Office Around A Tree


Valued moments in architecture are manifested through the synthesis of the exterior with the interior. In an urban context, these moments are often public and ephemeral, noticed only through the interplay of dappling sunrays, shifting shadows and passing breeze as one strolls down the street. However, sometimes, our encounter of nature can be more intimate and permanent.

In this project of our design studio, that moment of permanence came rooted in a forgotten courtyard. It is an old tree, the chimonanthus tree, known also as ‘wintersweet’. We were immediately charmed and so naturally, our design efforts became focused on restoring the dignity of this abandoned tree.

The site is located in a li-long – a typical late 19th century Shanghai neighborhood characterized by the laneways that connect the history, buildings, inhabitants and gossips within. Over the years, this Wintersweet witnessed the passage of time while surviving numerous abuses and a lack of maintenance. We want it to be our secret, but more importantly, we want to protect it. Thus, we create a buffer to the laneways, starting with a large glazed door framed in a stainless steel lined porch, followed by a series of spaces that includes a foyer gallery, utility rooms and pantry.

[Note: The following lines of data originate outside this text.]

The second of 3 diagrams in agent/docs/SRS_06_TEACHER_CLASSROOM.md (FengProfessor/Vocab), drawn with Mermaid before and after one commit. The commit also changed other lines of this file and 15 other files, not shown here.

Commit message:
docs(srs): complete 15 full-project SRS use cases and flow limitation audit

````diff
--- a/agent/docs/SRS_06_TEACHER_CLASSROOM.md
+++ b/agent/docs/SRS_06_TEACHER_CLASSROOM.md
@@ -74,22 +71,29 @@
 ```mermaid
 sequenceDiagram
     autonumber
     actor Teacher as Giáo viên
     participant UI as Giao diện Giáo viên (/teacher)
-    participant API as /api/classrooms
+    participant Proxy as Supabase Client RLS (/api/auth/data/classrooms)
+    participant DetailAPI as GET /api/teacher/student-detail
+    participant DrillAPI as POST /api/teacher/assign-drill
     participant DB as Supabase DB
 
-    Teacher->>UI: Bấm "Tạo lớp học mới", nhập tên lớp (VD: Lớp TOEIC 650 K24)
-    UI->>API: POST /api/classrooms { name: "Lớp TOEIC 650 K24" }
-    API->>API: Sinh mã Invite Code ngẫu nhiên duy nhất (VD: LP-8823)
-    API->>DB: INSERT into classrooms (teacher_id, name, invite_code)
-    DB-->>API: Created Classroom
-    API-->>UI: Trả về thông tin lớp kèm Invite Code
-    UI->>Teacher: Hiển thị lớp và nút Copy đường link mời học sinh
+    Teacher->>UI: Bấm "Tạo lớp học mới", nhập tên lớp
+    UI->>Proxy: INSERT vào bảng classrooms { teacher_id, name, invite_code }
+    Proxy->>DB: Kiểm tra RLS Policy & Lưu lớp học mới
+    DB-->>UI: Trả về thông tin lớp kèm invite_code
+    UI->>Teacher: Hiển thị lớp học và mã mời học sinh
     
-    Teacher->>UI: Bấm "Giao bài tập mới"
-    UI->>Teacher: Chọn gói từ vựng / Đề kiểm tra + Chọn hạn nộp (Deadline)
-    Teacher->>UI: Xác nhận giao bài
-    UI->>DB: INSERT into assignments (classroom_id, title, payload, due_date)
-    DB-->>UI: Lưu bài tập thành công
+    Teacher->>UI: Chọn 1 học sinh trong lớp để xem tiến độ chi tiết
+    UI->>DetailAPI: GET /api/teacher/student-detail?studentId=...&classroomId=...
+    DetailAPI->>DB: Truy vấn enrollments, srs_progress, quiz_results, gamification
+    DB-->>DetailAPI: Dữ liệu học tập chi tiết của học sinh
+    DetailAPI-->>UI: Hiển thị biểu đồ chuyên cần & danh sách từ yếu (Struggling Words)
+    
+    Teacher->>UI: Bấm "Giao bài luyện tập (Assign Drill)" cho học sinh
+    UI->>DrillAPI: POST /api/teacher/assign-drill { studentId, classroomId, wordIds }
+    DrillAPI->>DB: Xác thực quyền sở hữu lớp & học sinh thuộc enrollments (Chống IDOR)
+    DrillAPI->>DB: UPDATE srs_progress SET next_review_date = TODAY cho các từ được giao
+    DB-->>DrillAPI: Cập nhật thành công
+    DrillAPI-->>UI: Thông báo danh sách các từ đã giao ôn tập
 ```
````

We then surround our tree with the spaces we would spend most of our time in, namely the conference room and our working area. A floor-to-ceiling double-glazing enclosure allows our tree to be omnipresent. Additionally, we devised a way to physically ‘bring’ the tree inside by capturing its shadows. A light color palette was decided for all interior surfaces, including fixtures and furniture, transforming the interiors into a projection screen and presenting a shadow show composed by the tree, its foliage and sunlight. Thus this tree is always in sight, always a part of the interiors.

Contrasting with the rooted nature of our Wintersweet, desks in the main working area cantilever off the wall. The unobstructed legroom, most appreciated by our playful dogs, is ensured by a wall storage unit for all computer stations and a multi-functional cable tray system composed of stackable stationery holders. In line with the airy approach, walls are clad with white pegboard where different items can be hung: a flexible system providing more functional surface area for creative use.

To witness how this abandoned lane house transformed into our studio space has been a fruitful learning experience. The Wintersweet now regains its purpose to integrate nature with man-made interiors and we enjoy it as a moment of architecture in our everyday.


  • NET AREA 133m2
  • SCOPE Architecture, interior design, custom furniture & lighting design
  • DESIGN December 2013 – January 2014
  • CONSTRUCTION February – April 2014
  • PROJECT TEAM Christina Luk, Wesley Shu, Scott Baker, Mavis Li
  • GENERAL CONTRACTOR Shanghai Dong Yuan
  • PHOTOGRAPHY Peter Dixie for LOTAN Architectural Photography
  • FURNITURE SUPPLIER Hay, Paustian, Fermob